share|cite|improve this answer

A very down-to-earth but nice example (suggested by Kauffman himself during a seminar) of why working in $S^3$ can be useful. Let $T_{a,b}$, with $a,b$ coprime integers, be the the torus knot with $a$ horizontal windings and $b$ vertical windings. $T_{a,b}$ is equivalent to $T_{b,a}$ and this can be proved by constructing a homeomorphism $S^{3} \to S^{3}$ which sends one knot into the other. I'll leave the explicit construction for your entertainment.

share|cite|improve this answer
There is also a homeomorphism of $R^3$ sending $T_{a,b}$ to $T_{b,a}$. – Sam Nead May 20 '11 at 21:46
I would definitely like to know it. It is not obvious to me... – user14548 May 26 '11 at 8:14
@sebastiano: Since all points of $S^3$ are equivalent, one can construct the desired homeomorphism $R^3 \to R^3$ by simply restricting the homeomorphism $S^3 \to S^3$ to the complement of a point. That said, your example can be salvaged as follows. There does not exist a homeomorphism $R^3 \to R^3$ which maps the torus containing $T_{a,b}$ to the torus containing $T_{b,a}$, and interchanges the knots. (Proof: cutting $R^3$ along the torus produces a compact and a non-compact piece.) – Dave Futer May 26 '11 at 19:58

I think it is much more convenient to work in $S^3$ when you want to compute the fundamental group of the complement of a toric knot , than in $R^3.$ In $S^3$ you use the torus containing the knot to divide $S^3$ into two $S^1 \times D^2$, and then apply Van Kampen theorem. In $R^3$ the corresponding divison of the complement of the knot is less natural, it is harder to describe and visualize. And ofcourse the fundamental group is the same if you take the knot-complement in $R^3$ or in $S^3.$

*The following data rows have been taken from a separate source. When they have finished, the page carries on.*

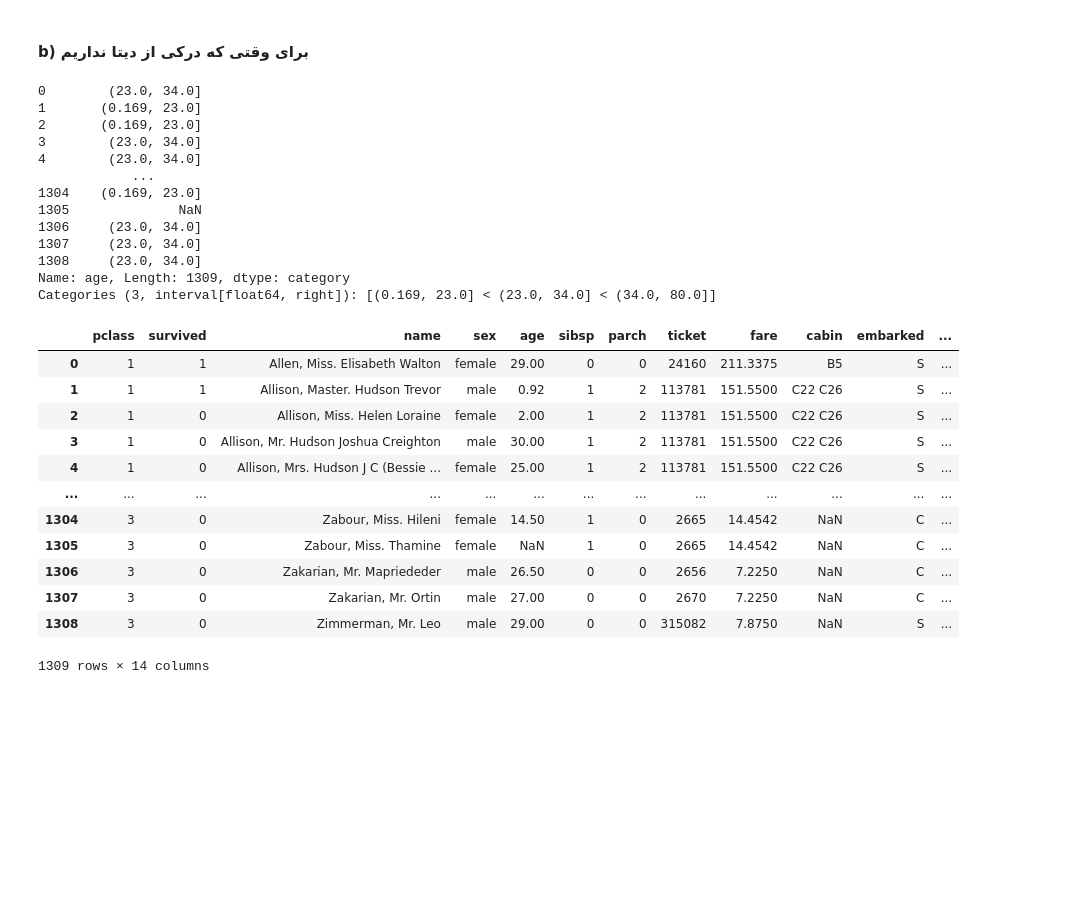
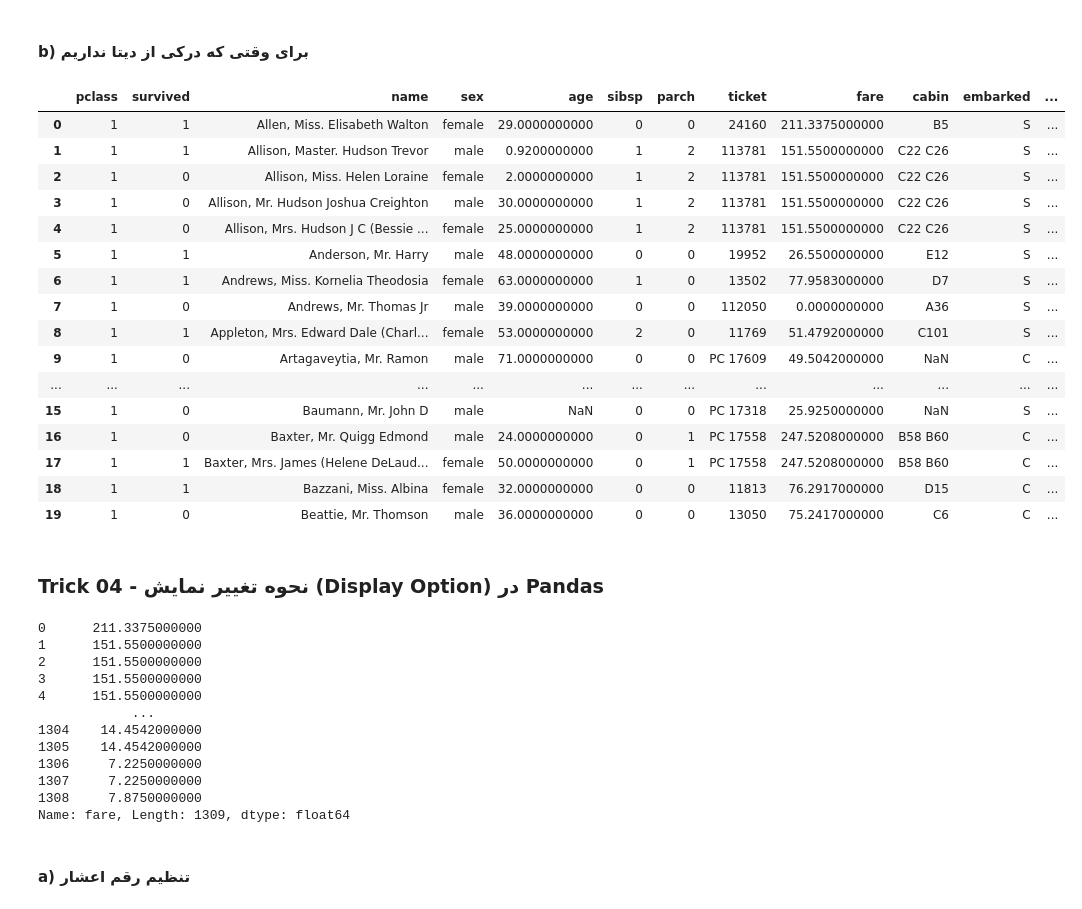
Before and after one commit to poorialari2017/ML_git001, a Jupyter notebook: MLproj002/Pooria/01 Preprocessing/Pandas/02 30Trick of Pandas.ipynb, the cells around one changed output. Saved outputs shown, nothing was run; the diff lists cells and outputs as text; code cells hidden in the pictures; blank space fills up the shorter version.

Commit message:
update 30trik pandas file

```diff
--- a/MLproj002/Pooria/01 Preprocessing/Pandas/02 30Trick of Pandas.ipynb
+++ b/MLproj002/Pooria/01 Preprocessing/Pandas/02 30Trick of Pandas.ipynb
@@ -290,34 +290,44 @@ Categories (3, object): ['child' < 'young' < 'old']
 #### b) برای وقتی که درکی از دیتا نداریم
 # %%
 # p برای اینکه بگیم به چند بخش تقسیم کن
-pd.qcut(dft03['age'], q = 3)
+# تابع value_counts() این مقدار رو بهم ما نشون میده
+pd.qcut(dft03['age'], q = 3).value_counts()
+dft03.head(20)
 # %% [output]
-0        (23.0, 34.0]
-1       (0.169, 23.0]
-2       (0.169, 23.0]
-3        (23.0, 34.0]
-4        (23.0, 34.0]
-            ...
-1304    (0.169, 23.0]
-1305              NaN
-1306     (23.0, 34.0]
-1307     (23.0, 34.0]
-1308     (23.0, 34.0]
-Name: age, Length: 1309, dtype: category
-Categories (3, interval[float64, right]): [(0.169, 23.0] < (23.0, 34.0] < (34.0, 80.0]]
+|  | pclass | survived | name | sex | age | sibsp | parch | ticket | fare | cabin | embarked | ... |
+| 0 | 1 | 1 | Allen, Miss. Elisabeth Walton | female | 29.0000000000 | 0 | 0 | 24160 | 211.3375000000 | B5 | S | ... |
+| 1 | 1 | 1 | Allison, Master. Hudson Trevor | male | 0.9200000000 | 1 | 2 | 113781 | 151.5500000000 | C22 C26 | S | ... |
+| 2 | 1 | 0 | Allison, Miss. Helen Loraine | female | 2.0000000000 | 1 | 2 | 113781 | 151.5500000000 | C22 C26 | S | ... |
+| 3 | 1 | 0 | Allison, Mr. Hudson Joshua Creighton | male | 30.0000000000 | 1 | 2 | 113781 | 151.5500000000 | C22 C26 | S | ... |
+| 4 | 1 | 0 | Allison, Mrs. Hudson J C (Bessie ... | female | 25.0000000000 | 1 | 2 | 113781 | 151.5500000000 | C22 C26 | S | ... |
+| 5 | 1 | 1 | Anderson, Mr. Harry | male | 48.0000000000 | 0 | 0 | 19952 | 26.5500000000 | E12 | S | ... |
+| 6 | 1 | 1 | Andrews, Miss. Kornelia Theodosia | female | 63.0000000000 | 1 | 0 | 13502 | 77.9583000000 | D7 | S | ... |
+| 7 | 1 | 0 | Andrews, Mr. Thomas Jr | male | 39.0000000000 | 0 | 0 | 112050 | 0.0000000000 | A36 | S | ... |
+| 8 | 1 | 1 | Appleton, Mrs. Edward Dale (Charl... | female | 53.0000000000 | 2 | 0 | 11769 | 51.4792000000 | C101 | S | ... |
+| 9 | 1 | 0 | Artagaveytia, Mr. Ramon | male | 71.0000000000 | 0 | 0 | PC 17609 | 49.5042000000 | NaN | C | ... |
+| ... | ... | ... | ... | ... | ... | ... | ... | ... | ... | ... | ... | ... |
+| 15 | 1 | 0 | Baumann, Mr. John D | male | NaN | 0 | 0 | PC 17318 | 25.9250000000 | NaN | S | ... |
+| 16 | 1 | 0 | Baxter, Mr. Quigg Edmond | male | 24.0000000000 | 0 | 1 | PC 17558 | 247.5208000000 | B58 B60 | C | ... |
+| 17 | 1 | 1 | Baxter, Mrs. James (Helene DeLaud... | female | 50.0000000000 | 0 | 1 | PC 17558 | 247.5208000000 | B58 B60 | C | ... |
+| 18 | 1 | 1 | Bazzani, Miss. Albina | female | 32.0000000000 | 0 | 0 | 11813 | 76.2917000000 | D15 | C | ... |
+| 19 | 1 | 0 | Beattie, Mr. Thomson | male | 36.0000000000 | 0 | 0 | 13050 | 75.2417000000 | C6 | C | ... |
-# %%
-dft03
-# %% [output]
-|  | pclass | survived | name | sex | age | sibsp | parch | ticket | fare | cabin | embarked | ... |
-| 0 | 1 | 1 | Allen, Miss. Elisabeth Walton | female | 29.00 | 0 | 0 | 24160 | 211.3375 | B5 | S | ... |
-| 1 | 1 | 1 | Allison, Master. Hudson Trevor | male | 0.92 | 1 | 2 | 113781 | 151.5500 | C22 C26 | S | ... |
-| 2 | 1 | 0 | Allison, Miss. Helen Loraine | female | 2.00 | 1 | 2 | 113781 | 151.5500 | C22 C26 | S | ... |
-| 3 | 1 | 0 | Allison, Mr. Hudson Joshua Creighton | male | 30.00 | 1 | 2 | 113781 | 151.5500 | C22 C26 | S | ... |
-| 4 | 1 | 0 | Allison, Mrs. Hudson J C (Bessie ... | female | 25.00 | 1 | 2 | 113781 | 151.5500 | C22 C26 | S | ... |
-| ... | ... | ... | ... | ... | ... | ... | ... | ... | ... | ... | ... | ... |
-| 1304 | 3 | 0 | Zabour, Miss. Hileni | female | 14.50 | 1 | 0 | 2665 | 14.4542 | NaN | C | ... |
-| 1305 | 3 | 0 | Zabour, Miss. Thamine | female | NaN | 1 | 0 | 2665 | 14.4542 | NaN | C | ... |
-| 1306 | 3 | 0 | Zakarian, Mr. Mapriededer | male | 26.50 | 0 | 0 | 2656 | 7.2250 | NaN | C | ... |
-| 1307 | 3 | 0 | Zakarian, Mr. Ortin | male | 27.00 | 0 | 0 | 2670 | 7.2250 | NaN | C | ... |
-| 1308 | 3 | 0 | Zimmerman, Mr. Leo | male | 29.00 | 0 | 0 | 315082 | 7.8750 | NaN | S | ... |
-1309 rows × 14 columns
+# %% [markdown]
+### Trick 04 - نحوه تغییر نمایش (Display Option) در Pandas
+# %%
+dft04 = pd.read_csv("../../00 DATA/titanic.csv")
+dft04.fare
+# %% [output]
+0      211.3375000000
+1      151.5500000000
+2      151.5500000000
+3      151.5500000000
+4      151.5500000000
+            ...
+1304    14.4542000000
+1305    14.4542000000
+1306     7.2250000000
+1307     7.2250000000
+1308     7.8750000000
+Name: fare, Length: 1309, dtype: float64
+# %% [markdown]
+#### a) تنظیم رقم اعشار
```
Also changed, not shown: parts of 13 cells of this notebook, 2 other files.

share|cite|improve this answer

Your Answer


By posting your answer, you agree to the privacy policy and terms of service.

Not the answer you're looking for? Browse other questions tagged or ask your own question.